Originally released in 2019 for Apple Arcade on mobile devices, LEGO Bawls is a fighting game in the least amount of words. You only have one attack button, and you’re able to pick up two temporary power-ups from item boxes around the stage. Matches mainly take place in the 4v4 King of the Hill format, where teams must control a certain area for a period of time. Despite being the main genre, this mode turns into a goofy, button-mashing slog that even kids won’t love. There’s no reaction when connecting hits, matches go on for too long, and characters can sometimes fly away with random hits. Additionally, because the AI is so bad, there’s a good chance you can win just by putting the controller down and standing still.
Other types of matches include eight-player battle royale and first-to-15 kill bouts, but the nature of the game makes the mode too busy to enjoy. And with the lack of obvious sound effects and no sound, you probably won’t know where your character is until the end of the match.

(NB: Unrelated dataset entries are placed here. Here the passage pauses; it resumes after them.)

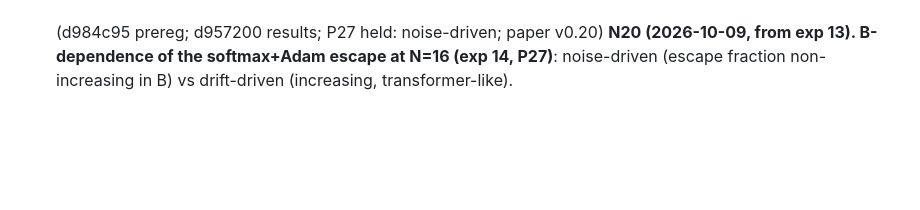
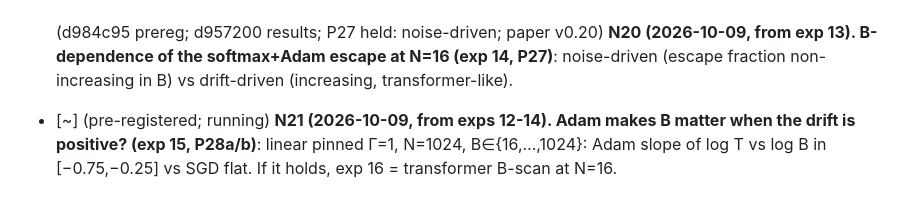
Before and after one commit to hiroshige1/ml, a Markdown page: docs/next_steps.md, the part around the change. Rendered like a GitHub page; blank space fills up the shorter version.

```diff
--- a/docs/next_steps.md
+++ b/docs/next_steps.md
@@ -60,3 +60,6 @@ Order is priority. Mark items `[x]` when done with the commit hash. Never delete
 
 - [x] (d984c95 prereg; d957200 results; P27 held: noise-driven; paper v0.20) **N20 (2026-10-09, from exp 13). B-dependence of the softmax+Adam escape at N=16 (exp 14, P27)**: noise-driven
   (escape fraction non-increasing in B) vs drift-driven (increasing, transformer-like).
+
+- [~] (pre-registered; running) **N21 (2026-10-09, from exps 12-14). Adam makes B matter when the drift is positive? (exp 15, P28a/b)**: linear
+  pinned Γ=1, N=1024, B∈{16,…,1024}: Adam slope of log T vs log B in [−0.75,−0.25] vs SGD flat. If it holds, exp 16 = transformer B-scan at N=16.
```
Also changed, not shown: docs/preregistration.md (+19 -0 lines).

The main attraction of Lego Brawls is undoubtedly its character builder. There are over 77 billion weapon and costume combinations to make, and while the numbers seem insane, it’s unlikely you’ll be able to see all the options available in the game. Customizable parts are unlocked either by winning one match at a time or by grinding for experience in a Battle Pass-style system. Because of this, it’s unlikely that you’ll be able to create exactly any minifigure you want.
The Lego controversy feels like an insult to Lego fans after the spectacular Lego Star Wars: The Skywalker Saga released earlier this year. From the awesome core gameplay to the incredibly grindy unlock system, there are very few redeeming qualities in this package. If you’re really desperate to build your own minifigure, most Lego games already have a character builder of their own. Your time and money is best spent elsewhere.